The 2010 General Election may have been and gone, but the hung parliament means it is still not clear just what the change of government will mean for take home pay. All the parties have policies related to taxation, and The Salary Calculator has tried to show you what their different policies may mean to you. Enter your salary details in the form below, and see how your annual take-home might be affected if the different policies come into law.
Note: These are estimated figures only, based on the limited information the parties have made available. More information below. If you can help provide more detailed information please let us know.
Notes on the Election Comparison Calculator
The Election Comparison Calculator uses the information made available by the parties to estimate what the impact on you of those policy changes would be. In a lot of cases, not all of the details are available (for example, changes to tax bands or tax rates). The current rates and bands have been used, with the exception of National Insurance contributions which reflect the 1% increase already set out by the Chancellor to take effect from April 2011. Since tax bands usually increase in line with inflation, it should be expected that by the next budget these would change but this information is not yet available.
Not all of the parties have made specific policy statements about every area of income tax / national insurance / pensions. The Election Comparison Calculator assumes that if no policy statement on a subject has been made by the party, no change would be made by them in their next budget. This means that the blind person's allowance, marriage credit and student loan repayments are the same across the board, as well as the reduction of the personal allowance for those earning over £100,000. Details of the general information used by the calculator are on the page about The Salary Calculator. Party-specific details are below:
PAYE tax / NI contributions are not the only way that the government can gather revenue, and they are not the only ways in which the parties' tax policies differ. Inheritance tax, VAT, corporation tax and many other variables will be debated during the election campaign but they are not relevant to this calculator and are thereforee not included. This may mean that although you may think you would be better off under a certain party, other tax changes recommended by that party may have a negative effect on your total disposable income.
As the current ruling party, the Labour policy is essentially the same as the current tax / NI system. Alistair Darling announced plans to increase employee National Insurance contributions from 11% to 12% between the primary threshold and the upper earnings limit, so this change has been included in the calculations above.
Labour have also said that they will reduce the pension tax relief for those earning over £130,000 (currently, pension contributions are tax-free). These are not included in the calculations, however, as the reductions in tax relief are rather complex and Labour do not intend to do this as part of PAYE - all affected people would already be submitting a tax return, and this would be calculated at that stage.
Although the Conservatives are usually not in favour of high taxes, they recognise that now, just recovering from a recession, is not the time to make drastic cuts to taxes.
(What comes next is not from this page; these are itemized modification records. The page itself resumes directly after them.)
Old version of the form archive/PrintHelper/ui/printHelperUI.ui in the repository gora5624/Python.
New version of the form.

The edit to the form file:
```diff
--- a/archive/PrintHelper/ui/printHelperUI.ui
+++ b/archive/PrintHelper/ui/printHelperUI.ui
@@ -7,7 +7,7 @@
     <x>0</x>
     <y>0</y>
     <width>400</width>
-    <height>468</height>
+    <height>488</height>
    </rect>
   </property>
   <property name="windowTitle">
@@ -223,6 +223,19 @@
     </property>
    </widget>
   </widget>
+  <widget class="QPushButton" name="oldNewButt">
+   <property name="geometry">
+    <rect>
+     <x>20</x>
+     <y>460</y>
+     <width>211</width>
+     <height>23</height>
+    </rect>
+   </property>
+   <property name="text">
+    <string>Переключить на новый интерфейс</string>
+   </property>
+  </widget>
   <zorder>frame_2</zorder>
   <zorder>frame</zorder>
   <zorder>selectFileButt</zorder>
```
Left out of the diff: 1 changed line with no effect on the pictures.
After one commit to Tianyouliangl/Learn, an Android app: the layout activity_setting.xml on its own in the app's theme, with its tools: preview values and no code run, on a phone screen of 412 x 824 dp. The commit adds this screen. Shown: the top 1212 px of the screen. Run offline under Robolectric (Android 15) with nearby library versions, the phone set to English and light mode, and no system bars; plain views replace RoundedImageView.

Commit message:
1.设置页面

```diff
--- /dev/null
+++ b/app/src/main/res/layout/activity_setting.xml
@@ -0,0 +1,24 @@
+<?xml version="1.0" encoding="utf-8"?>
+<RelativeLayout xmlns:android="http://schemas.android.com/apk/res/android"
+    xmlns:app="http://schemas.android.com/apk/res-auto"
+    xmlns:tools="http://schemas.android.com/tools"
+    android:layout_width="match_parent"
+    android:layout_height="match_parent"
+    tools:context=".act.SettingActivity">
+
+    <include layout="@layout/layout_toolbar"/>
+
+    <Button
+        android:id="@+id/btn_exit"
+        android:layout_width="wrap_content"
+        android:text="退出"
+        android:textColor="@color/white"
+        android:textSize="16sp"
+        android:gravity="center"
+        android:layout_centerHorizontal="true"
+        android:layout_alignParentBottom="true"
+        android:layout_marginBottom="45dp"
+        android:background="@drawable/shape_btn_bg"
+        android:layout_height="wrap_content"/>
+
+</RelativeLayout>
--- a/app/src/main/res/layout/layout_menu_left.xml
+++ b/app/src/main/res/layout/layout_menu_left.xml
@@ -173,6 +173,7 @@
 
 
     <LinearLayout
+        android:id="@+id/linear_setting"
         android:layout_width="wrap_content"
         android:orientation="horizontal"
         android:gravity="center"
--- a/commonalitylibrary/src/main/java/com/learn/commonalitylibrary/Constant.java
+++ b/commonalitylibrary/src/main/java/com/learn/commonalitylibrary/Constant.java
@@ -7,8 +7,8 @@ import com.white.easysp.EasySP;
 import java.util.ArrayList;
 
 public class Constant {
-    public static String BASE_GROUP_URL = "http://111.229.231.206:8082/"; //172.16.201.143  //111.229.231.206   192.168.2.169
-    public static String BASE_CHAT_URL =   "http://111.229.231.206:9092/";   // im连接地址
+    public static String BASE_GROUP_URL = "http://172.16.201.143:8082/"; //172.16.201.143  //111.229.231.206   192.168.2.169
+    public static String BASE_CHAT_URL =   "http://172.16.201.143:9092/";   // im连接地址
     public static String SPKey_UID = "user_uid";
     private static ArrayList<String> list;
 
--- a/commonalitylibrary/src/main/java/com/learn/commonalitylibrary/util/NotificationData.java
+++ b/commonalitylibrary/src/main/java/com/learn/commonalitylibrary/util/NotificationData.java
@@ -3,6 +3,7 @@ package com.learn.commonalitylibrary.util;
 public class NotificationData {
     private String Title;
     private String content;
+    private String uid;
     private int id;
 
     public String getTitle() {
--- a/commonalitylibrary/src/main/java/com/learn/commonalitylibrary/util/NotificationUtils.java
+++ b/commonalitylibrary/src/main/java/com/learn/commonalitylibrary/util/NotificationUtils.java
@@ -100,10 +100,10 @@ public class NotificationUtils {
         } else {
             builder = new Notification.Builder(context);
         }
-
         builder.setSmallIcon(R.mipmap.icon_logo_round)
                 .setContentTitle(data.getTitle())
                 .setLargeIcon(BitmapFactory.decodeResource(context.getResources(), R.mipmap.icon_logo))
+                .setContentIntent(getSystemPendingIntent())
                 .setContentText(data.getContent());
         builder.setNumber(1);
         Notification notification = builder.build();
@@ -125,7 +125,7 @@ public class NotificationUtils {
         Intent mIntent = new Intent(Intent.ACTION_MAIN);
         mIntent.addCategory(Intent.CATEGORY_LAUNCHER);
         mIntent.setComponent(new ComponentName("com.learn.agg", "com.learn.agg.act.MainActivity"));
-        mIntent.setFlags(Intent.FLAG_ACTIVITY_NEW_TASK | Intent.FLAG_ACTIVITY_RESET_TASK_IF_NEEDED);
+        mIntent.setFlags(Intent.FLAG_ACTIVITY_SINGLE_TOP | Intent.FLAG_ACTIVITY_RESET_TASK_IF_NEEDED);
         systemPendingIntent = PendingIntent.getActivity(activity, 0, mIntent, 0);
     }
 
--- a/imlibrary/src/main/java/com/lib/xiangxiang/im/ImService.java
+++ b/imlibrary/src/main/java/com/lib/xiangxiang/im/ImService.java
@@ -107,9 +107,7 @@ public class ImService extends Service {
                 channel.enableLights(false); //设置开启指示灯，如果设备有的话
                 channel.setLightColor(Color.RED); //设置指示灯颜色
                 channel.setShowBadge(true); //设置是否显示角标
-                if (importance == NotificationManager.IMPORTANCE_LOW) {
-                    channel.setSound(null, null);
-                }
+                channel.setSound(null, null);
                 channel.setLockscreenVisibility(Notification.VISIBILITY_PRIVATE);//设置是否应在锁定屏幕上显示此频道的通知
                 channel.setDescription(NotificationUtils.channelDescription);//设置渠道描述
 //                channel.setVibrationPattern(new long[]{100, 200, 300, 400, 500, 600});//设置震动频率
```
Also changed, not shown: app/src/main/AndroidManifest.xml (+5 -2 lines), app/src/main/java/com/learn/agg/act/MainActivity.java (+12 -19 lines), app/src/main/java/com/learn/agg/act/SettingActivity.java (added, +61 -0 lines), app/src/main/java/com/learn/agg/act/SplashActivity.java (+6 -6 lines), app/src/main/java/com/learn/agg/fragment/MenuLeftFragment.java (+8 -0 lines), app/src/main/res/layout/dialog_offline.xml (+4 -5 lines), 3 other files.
Temporarily at least, the 50% tax rate would remain. They are very much against Labour's increase in National Insurance but it appears they would not remove it immediately but instead work around it, by increasing the primary threshold at which you start paying NI and also increasing the upper earnings limit.
The Conservatives also say they will reward marriage in the tax system but no details as yet are available.
The Lib Dems say they will increase the personal allowance to £10,000 - meaning those earning under £10k would pay no tax at all. This is a significant increase on the current limit for the under-65s of £6,475, but will not make much difference to those over 65.
Like Labour, they also say they will reduce the tax relief on pension contributions, but the Lib Dems say this will mean a restriction of tax relief to the basic 20% tax rate for all individuals, not just those earning over £130,000. This means that those in the 20% band will still get their pension contributions tax free, but those earning more will only save 20% tax, even if they are in higher tax brackets.
In the longer term, the Lib Dems say they will replace Council Tax with a local tax which is based on ability to pay (i.e., a further income tax). However, the details are not yet available and they would only begin piloting with select local councils in the second year of their Parliament if they come to power, so this is not included in the calculator.
The Green Party's policy on pensions is to end tax relief on pension contributions entirely - therefore, pension contributions are made after tax, not before.
In the short term, they would change National Insurance so that the primary threshold at which you start paying NI is the same as the income tax threshold. They would remove the NI upper earnings limit entirely, meaning that there is no level at which NI contributions go from 12% to 1% - significantly affecting higher earners. Long term, they plan to merge NI and income tax together, but this is not included in the calculator.
UK Independence Party
UKIP have the most radical but also the simplest approach to PAYE. They believe the current system is too complex and propose to replace it with a flat tax approach. A personal allowance of £11,500 would be tax free, after which a flat rate of 31% would be charged - to replace both income tax and National Insurance. It is not clear whether or not pension contributions would remain tax free, the calculator assumes not.